Children often ask this. The quick answer: God wasn’t made, He was always there. Only things that weren’t always there have to be made.

But atheists may still complain about God being used as an explanation because it stops inquiry. We should always look for some other explanation because of this. Saying “God did it” stops science. Sometimes they also insist that to use God as an explanation, we need to explain God first.

I think these complaints are based on a confusion between arguing that and explaining how. When theists use God as an explanation, they are arguing that. That is, they are trying to argue that it is true that God exists and did such and such. Theists have to admit, however, that this does not explain how. It doesn’t provide details about the processes of how the universe was made. Because “God did it” doesn’t explain how, atheists reject God as an explanation.

But we can use explanations for both of the above purposes. We can use an explanation to uncover a mechanism, or we can use an “inference to the best explanation” to argue that a certain event occurred. An example: I can explain why the sky is blue by pointing out different features of light and the absorptive properties of gasses in the atmosphere — that’s explaining how. Or I could argue that my friend was awake late last night because there is an email in my inbox from him with a timestamp of 2:20 am. In the latter case I am not trying to get into the details of how the universe works so much as show that my friend was awake at that time. Notice that I don’t need to have an explanation for why my friend was awake to make the point: what kept him up is a different question from whether he was up.

In the same way, when theists offer arguments for God’s existence involving God as an explanation, they aren’t trying to uncover mechanisms that can be used to further scientific inquiry. They are merely arguing that God exists; they are arguing that, not explaining how. And just like my friend’s email, arguing that God exists isn’t the same as showing how God exists.

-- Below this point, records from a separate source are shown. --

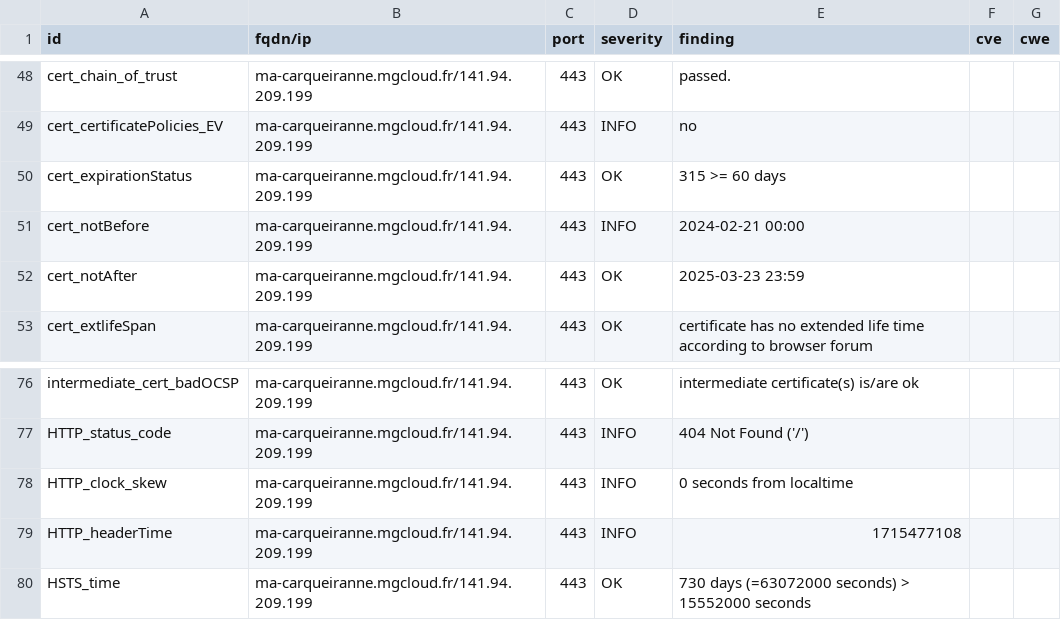
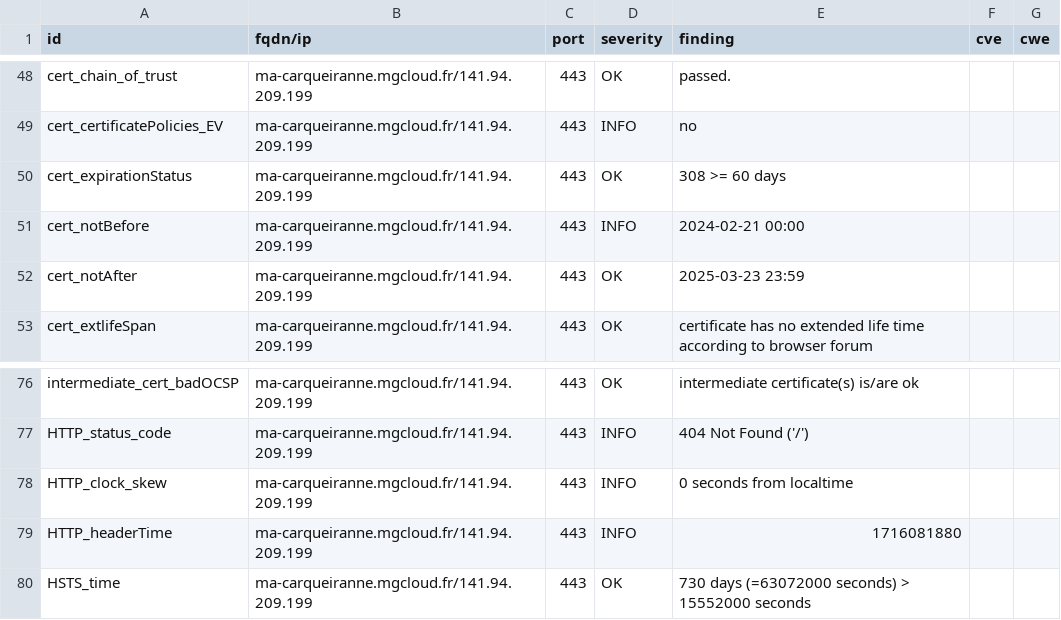
Before and after one commit to arthurzenika/dashlord-mgdis, a CSV file: results/aHR0cHM6Ly9tYS1jYXJxdWVpcmFubmUubWdjbG91ZC5mci8=/testssl.csv, drawn as a sheet; only a part is shown, gaps mark what is left out.

```diff
--- a/results/aHR0cHM6Ly9tYS1jYXJxdWVpcmFubmUubWdjbG91ZC5mci8=/testssl.csv
+++ b/results/aHR0cHM6Ly9tYS1jYXJxdWVpcmFubmUubWdjbG91ZC5mci8=/testssl.csv
@@ -49,3 +49,3 @@
 "cert_certificatePolicies_EV","ma-carqueiranne.mgcloud.fr/141.94.209.199","443","INFO","no","",""
-"cert_expirationStatus","ma-carqueiranne.mgcloud.fr/141.94.209.199","443","OK","315 >= 60 days","",""
+"cert_expirationStatus","ma-carqueiranne.mgcloud.fr/141.94.209.199","443","OK","308 >= 60 days","",""
 "cert_notBefore","ma-carqueiranne.mgcloud.fr/141.94.209.199","443","INFO","2024-02-21 00:00","",""
@@ -78,3 +78,3 @@
 "HTTP_clock_skew","ma-carqueiranne.mgcloud.fr/141.94.209.199","443","INFO","0 seconds from localtime","",""
-"HTTP_headerTime","ma-carqueiranne.mgcloud.fr/141.94.209.199","443","INFO","1715477108","",""
+"HTTP_headerTime","ma-carqueiranne.mgcloud.fr/141.94.209.199","443","INFO","1716081880","",""
 "HSTS_time","ma-carqueiranne.mgcloud.fr/141.94.209.199","443","OK","730 days (=63072000 seconds) > 15552000 seconds","",""
```
Also changed, not shown: 12 other files.
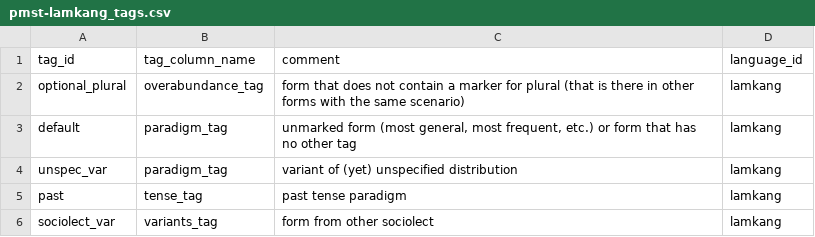
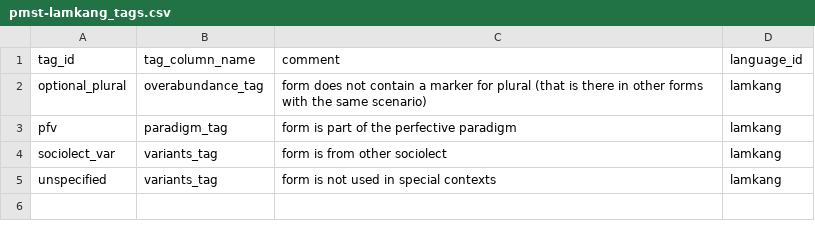
Before and after one commit to isw-unibe-ch/PMST-Lamkang, a CSV file: pmst-lamkang_tags.csv, drawn as a sheet.

```diff
--- a/pmst-lamkang_tags.csv
+++ b/pmst-lamkang_tags.csv
@@ -1,6 +1,5 @@
 tag_id,tag_column_name,comment,language_id
-optional_plural,overabundance_tag,form that does not contain a marker for plural (that is there in other forms with the same scenario),lamkang
-default,paradigm_tag,"unmarked form (most general, most frequent, etc.) or form that has no other tag",lamkang
-unspec_var,paradigm_tag,variant of (yet) unspecified distribution,lamkang
-past,tense_tag,past tense paradigm,lamkang
-sociolect_var,variants_tag,form from other sociolect,lamkang
+optional_plural,overabundance_tag,form does not contain a marker for plural (that is there in other forms with the same scenario),lamkang
+pfv,paradigm_tag,form is part of the perfective paradigm,lamkang
+sociolect_var,variants_tag,form is from other sociolect,lamkang
+unspecified,variants_tag,form is not used in special contexts,lamkang
```
Also changed, not shown: pmst-lamkang_cells.csv, pmst-lamkang_forms.csv, 12 other files.
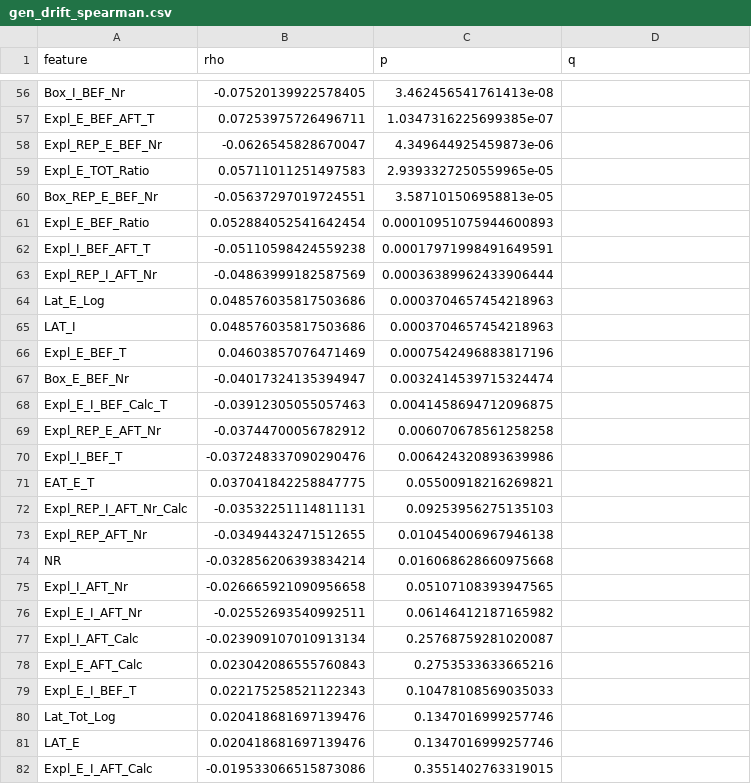
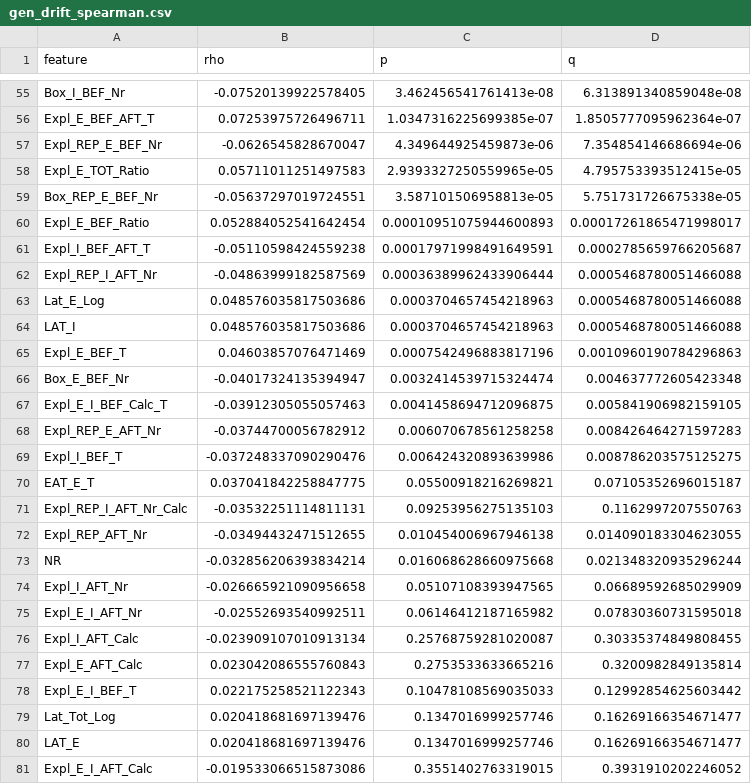
Before and after one commit to szegedai/ambitus-rat-behaviour-dataset, a CSV file: results/gen_drift_spearman.csv, drawn as a sheet; only a part is shown, gaps mark what is left out; addresses are those after the commit; the diff covers the shown part only; the diff names each change by its address in the sheet, - before the commit and + after, or states it on an @@ line.

```diff
--- a/results/gen_drift_spearman.csv
+++ b/results/gen_drift_spearman.csv
-D55 (q): (empty)
+D55 (q): 6.313891340859048e-08
-D56 (q): (empty)
+D56 (q): 1.8505777095962364e-07
-D57 (q): (empty)
+D57 (q): 7.354854146686694e-06
-D58 (q): (empty)
+D58 (q): 4.795753393512415e-05
-D59 (q): (empty)
+D59 (q): 5.751731726675338e-05
-D60 (q): (empty)
+D60 (q): 0.00017261865471998017
-D61 (q): (empty)
+D61 (q): 0.0002785659766205687
-D62:D64 (q): (empty)
+D62:D64 (q): 0.0005468780051466088
-D65 (q): (empty)
+D65 (q): 0.0010960190784296863
-D66 (q): (empty)
+D66 (q): 0.004637772605423348
-D67 (q): (empty)
+D67 (q): 0.005841906982159105
-D68 (q): (empty)
+D68 (q): 0.008426464271597283
-D69 (q): (empty)
+D69 (q): 0.008786203575125275
-D70 (q): (empty)
+D70 (q): 0.07105352696015187
-D71 (q): (empty)
+D71 (q): 0.1162997207550763
-D72 (q): (empty)
+D72 (q): 0.014090183304623055
-D73 (q): (empty)
+D73 (q): 0.021348320935296244
-D74 (q): (empty)
+D74 (q): 0.06689592685029909
-D75 (q): (empty)
+D75 (q): 0.07830360731595018
-D76 (q): (empty)
+D76 (q): 0.30335374849808455
-D77 (q): (empty)
+D77 (q): 0.3200982849135814
-D78 (q): (empty)
+D78 (q): 0.12992854625603442
-D79:D80 (q): (empty)
+D79:D80 (q): 0.16269166354671477
-D81 (q): (empty)
+D81 (q): 0.3931910202246052
```
Also changed, not shown: 1 added row, 3 removed rows and 65 edited cells elsewhere in this file, results/feature_missingness.csv, 20 other files.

So arguing that God did something may not advance scientific goals, but that in itself doesn’t mean that God didn’t do it, or that God isn’t a good explanation. It just means that God doesn’t suit the goals of atheists.